When “Winter’s Bone” writer and director Debra Granik ventured to Missouri to make the film, she returned with more than she expected — the subject of her next film, in the form of Ron “Stray Dog” Hall, a biker and Vietnam vet with a heart of gold and a head full of nightmares. Granik brings an un-showy, observational documentary style to this intimate look at Stray Dog’s life, navigating his trusty Harley along Missouri’s open road, with his new Mexican wife, Alicia, riding on the back of the bike.
“Stray Dog” is the story of cultures meeting, clashing, melding together, and being preserved. Ron has long been a part of the Missouri biker culture, with all the leather vests, line dancing, and moonshine that it entails. As the owner of the At Ease RV Park, he’s a central fatherlike figure in this world.
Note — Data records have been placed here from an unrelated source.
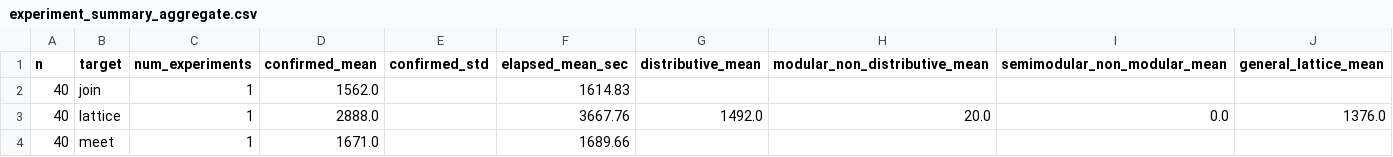
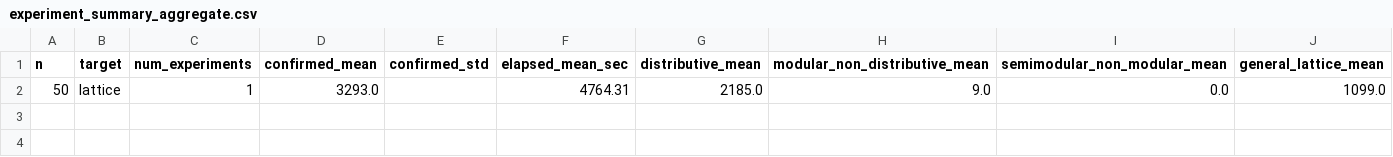
Before and after one commit to arnauldmwafise/poset-lattice-generation-rl, a CSV file: outputs/experiment_summary_aggregate.csv, drawn as a sheet; removed rows and columns are numbered as before the commit, all else as after; the diff names each change by its address in the sheet, - before the commit and + after, or states it on an @@ line.

```diff
--- a/outputs/experiment_summary_aggregate.csv
+++ b/outputs/experiment_summary_aggregate.csv
-row 2: 40 | join | 1 | 1562.0 |  | 1614.83
-row 3: 40 | lattice | 1 | 2888.0 |  | 3667.76 | 1492.0 | 20.0 | 0.0 | 1376.0
-row 4: 40 | meet | 1 | 1671.0 |  | 1689.66
+row 2: 50 | lattice | 1 | 3293.0 |  | 4764.31 | 2185.0 | 9.0 | 0.0 | 1099.0
```
Also changed, not shown: outputs/experiment_summary.csv, 7 other files.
But a deep part of this culture for him is the near constant ritual of remembrance for those lost and killed in Vietnam. Every year, he and the other vets make a motorcycle pilgrimage to the Vietnam memorial in Washington D.C. to pay their respects. But more important than the destination itself is the fellowship and friendship Ron shares along the journey. At various stops they host events intended to remember the war for themselves, and to share their experiences with others, even using replica tiger cages the POWs were held in — the cage a symbol itself of what they continue to carry in their own trauma.
At the same time, Ron is newly married to Alicia, a Mexican woman, and he’s adjusting both to her Mexican culture, and to the culture of being married again. Granik reveals elements of Stray Dog’s life slowly and deliberately along the way, revealing his previous marriage and children and grandchildren about halfway through the film. That’s not to say Ron is absent in their lives, as he’s a protective Papa Bear always offering up his advice and opinion on his granddaughter’s life choices. It’s a role he also takes with his biker buddies and younger vets, listening to their darkest stories, offering guidance, helping them get to the dentist.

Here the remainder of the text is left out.